An object with a mass of 8 kg is hanging from a spring with a constant of 9 kgs^-2. If the spring is stretched by  12 m, what is the net force on the object?

Jan 18, 2016

Total upward restoring force of the spring: $108 N$.
Total downward gravitational force on the mass: $78.4 N$
Net force on the mass: $29.6 N u p w a r d$

Explanation:

Kilogram per square second $\left(k g {s}^{-} 2\right)$ is an odd unit for the spring constant, $k$, of a spring. This is usually expressed in terms of newton per metre $\left(N {m}^{-} 1\right)$ - for every additional metre a spring is stretched, it exerts a force of $k$ newton.

The two units are actually the same, as a dimensional analysis will show. The newton, $N$, is defined as a $k g m {s}^{-} 2$. If we multiply this by ${m}^{-} 1$ the $m$ just cancels out and and we are left with $k g {s}^{-} 2$.

Why am I making a big deal of this? Because this question makes a lot more sense with the correct units:

"An object with a mass of $8 k g$ is hanging from a spring with a constant of $9 N {m}^{-} 1$. If the spring is stretched by $12 m$, what is the net force on the object?"

For each metre the spring is stretched, the force is increased by $9 N$, so a $12 m$ stretch leads to a $12 \cdot 9 = 108 N$ increase in the force.

This is an upward restoring force (back toward the unstretched center position of the spring), but to calculate the net force we also need to take into account the downward force of gravity on the mass:

$F = m g = 8 \cdot 9.8 = 78.4 N$
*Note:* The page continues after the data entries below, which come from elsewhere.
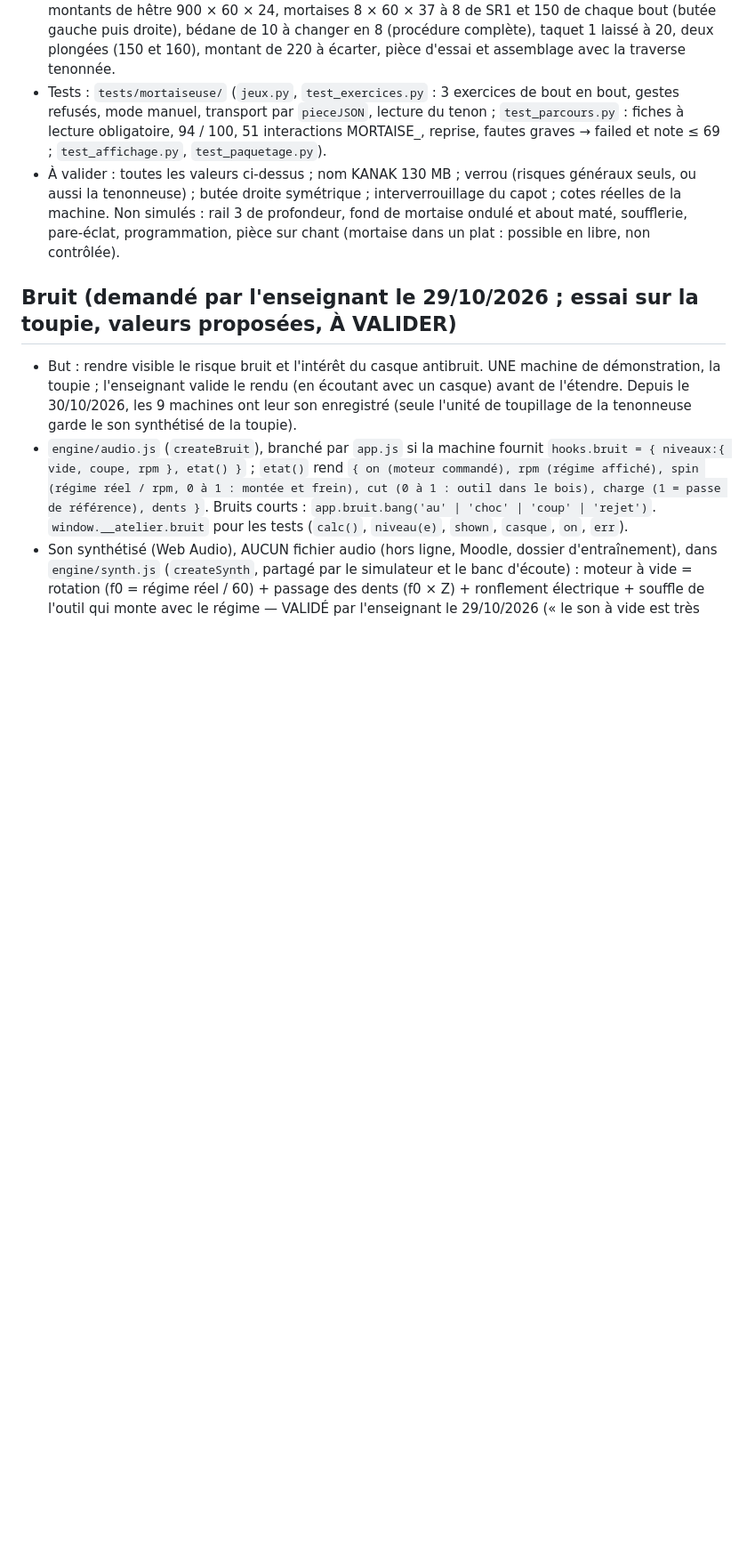
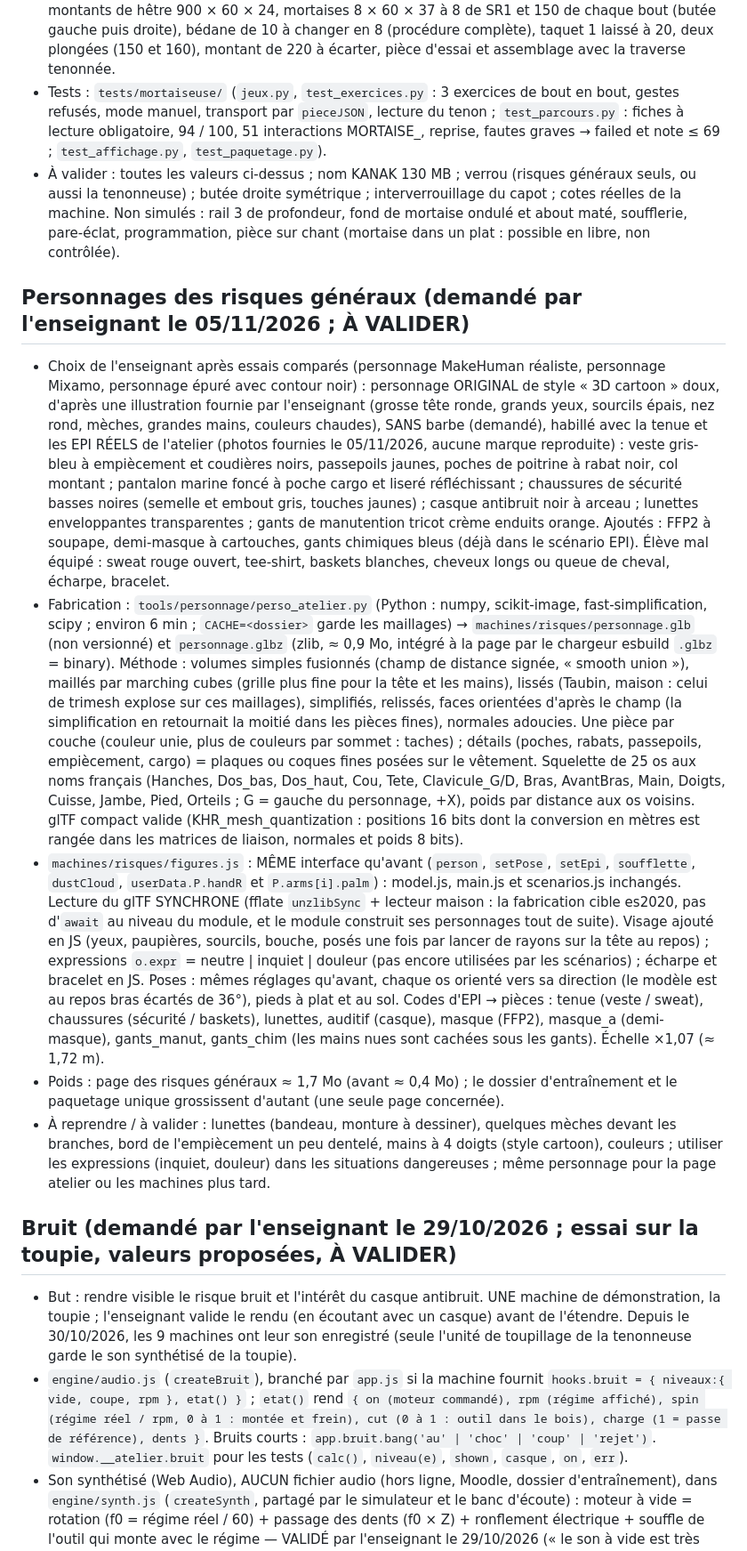
Before and after one commit to dedelecowboy/atelier-bois-3d, a Markdown page: CLAUDE.md, the part around one of its changes. Shown at 89% size. Drawn GitHub-style; blank space fills up the shorter version.

Commit message:
CLAUDE.md : personnages des risques généraux
Co-Authored-By: Claude Opus 5.5 <noreply@anthropic.com>
Claude-Session: https://claude.ai/code/session_01BPhPZaGRUMhKpmdvYzB4em

```diff
--- a/CLAUDE.md
+++ b/CLAUDE.md
@@ -312,6 +312,14 @@ Reprise de la scie radiale : la lame inclinée et la règle de tronçonnage orie
 - Tests : `tests/mortaiseuse/` (`jeux.py`, `test_exercices.py` : 3 exercices de bout en bout, gestes refusés, mode manuel, transport par `pieceJSON`, lecture du tenon ; `test_parcours.py` : fiches à lecture obligatoire, 94 / 100, 51 interactions MORTAISE_, reprise, fautes graves → failed et note ≤ 69 ; `test_affichage.py`, `test_paquetage.py`).
 - À valider : toutes les valeurs ci-dessus ; nom KANAK 130 MB ; verrou (risques généraux seuls, ou aussi la tenonneuse) ; butée droite symétrique ; interverrouillage du capot ; cotes réelles de la machine. Non simulés : rail 3 de profondeur, fond de mortaise ondulé et about maté, soufflerie, pare-éclat, programmation, pièce sur chant (mortaise dans un plat : possible en libre, non contrôlée).
 
+## Personnages des risques généraux (demandé par l'enseignant le 05/11/2026 ; À VALIDER)
+
+- Choix de l'enseignant après essais comparés (personnage MakeHuman réaliste, personnage Mixamo, personnage épuré avec contour noir) : personnage ORIGINAL de style « 3D cartoon » doux, d'après une illustration fournie par l'enseignant (grosse tête ronde, grands yeux, sourcils épais, nez rond, mèches, grandes mains, couleurs chaudes), SANS barbe (demandé), habillé avec la tenue et les EPI RÉELS de l'atelier (photos fournies le 05/11/2026, aucune marque reproduite) : veste gris-bleu à empiècement et coudières noirs, passepoils jaunes, poches de poitrine à rabat noir, col montant ; pantalon marine foncé à poche cargo et liseré réfléchissant ; chaussures de sécurité basses noires (semelle et embout gris, touches jaunes) ; casque antibruit noir à arceau ; lunettes enveloppantes transparentes ; gants de manutention tricot crème enduits orange. Ajoutés : FFP2 à soupape, demi-masque à cartouches, gants chimiques bleus (déjà dans le scénario EPI). Élève mal équipé : sweat rouge ouvert, tee-shirt, baskets blanches, cheveux longs ou queue de cheval, écharpe, bracelet.
+- Fabrication : `tools/personnage/perso_atelier.py` (Python : numpy, scikit-image, fast-simplification, scipy ; environ 6 min ; `CACHE=<dossier>` garde les maillages) → `machines/risques/personnage.glb` (non versionné) et `personnage.glbz` (zlib, ≈ 0,9 Mo, intégré à la page par le chargeur esbuild `.glbz` = binary). Méthode : volumes simples fusionnés (champ de distance signée, « smooth union »), maillés par marching cubes (grille plus fine pour la tête et les mains), lissés (Taubin, maison : celui de trimesh explose sur ces maillages), simplifiés, relissés, faces orientées d'après le champ (la simplification en retournait la moitié dans les pièces fines), normales adoucies. Une pièce par couche (couleur unie, plus de couleurs par sommet : taches) ; détails (poches, rabats, passepoils, empiècement, cargo) = plaques ou coques fines posées sur le vêtement. Squelette de 25 os aux noms français (Hanches, Dos_bas, Dos_haut, Cou, Tete, Clavicule_G/D, Bras, AvantBras, Main, Doigts, Cuisse, Jambe, Pied, Orteils ; G = gauche du personnage, +X), poids par distance aux os voisins. glTF compact valide (KHR_mesh_quantization : positions 16 bits dont la conversion en mètres est rangée dans les matrices de liaison, normales et poids 8 bits).
+- `machines/risques/figures.js` : MÊME interface qu'avant (`person`, `setPose`, `setEpi`, `soufflette`, `dustCloud`, `userData.P.handR` et `P.arms[i].palm`) : model.js, main.js et scenarios.js inchangés. Lecture du glTF SYNCHRONE (fflate `unzlibSync` + lecteur maison : la fabrication cible es2020, pas d'`await` au niveau du module, et le module construit ses personnages tout de suite). Visage ajouté en JS (yeux, paupières, sourcils, bouche, posés une fois par lancer de rayons sur la tête au repos) ; expressions `o.expr` = neutre | inquiet | douleur (pas encore utilisées par les scénarios) ; écharpe et bracelet en JS. Poses : mêmes réglages qu'avant, chaque os orienté vers sa direction (le modèle est au repos bras écartés de 36°), pieds à plat et au sol. Codes d'EPI → pièces : tenue (veste / sweat), chaussures (sécurité / baskets), lunettes, auditif (casque), masque (FFP2), masque_a (demi-masque), gants_manut, gants_chim (les mains nues sont cachées sous les gants). Échelle ×1,07 (≈ 1,72 m).
+- Poids : page des risques généraux ≈ 1,7 Mo (avant ≈ 0,4 Mo) ; le dossier d'entraînement et le paquetage unique grossissent d'autant (une seule page concernée).
+- À reprendre / à valider : lunettes (bandeau, monture à dessiner), quelques mèches devant les branches, bord de l'empiècement un peu dentelé, mains à 4 doigts (style cartoon), couleurs ; utiliser les expressions (inquiet, douleur) dans les situations dangereuses ; même personnage pour la page atelier ou les machines plus tard.
+
 ## Bruit (demandé par l'enseignant le 29/10/2026 ; essai sur la toupie, valeurs proposées, À VALIDER)
 
 - But : rendre visible le risque bruit et l'intérêt du casque antibruit. UNE machine de démonstration, la toupie ; l'enseignant valide le rendu (en écoutant avec un casque) avant de l'étendre. Depuis le 30/10/2026, les 9 machines ont leur son enregistré (seule l'unité de toupillage de la tenonneuse garde le son synthétisé de la toupie).
```
Also changed, not shown: other parts of CLAUDE.md (+2 -2 lines).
Since these forces are acting in opposite directions we subtract one from the other, and end up with a net upward force of $29.6 N$.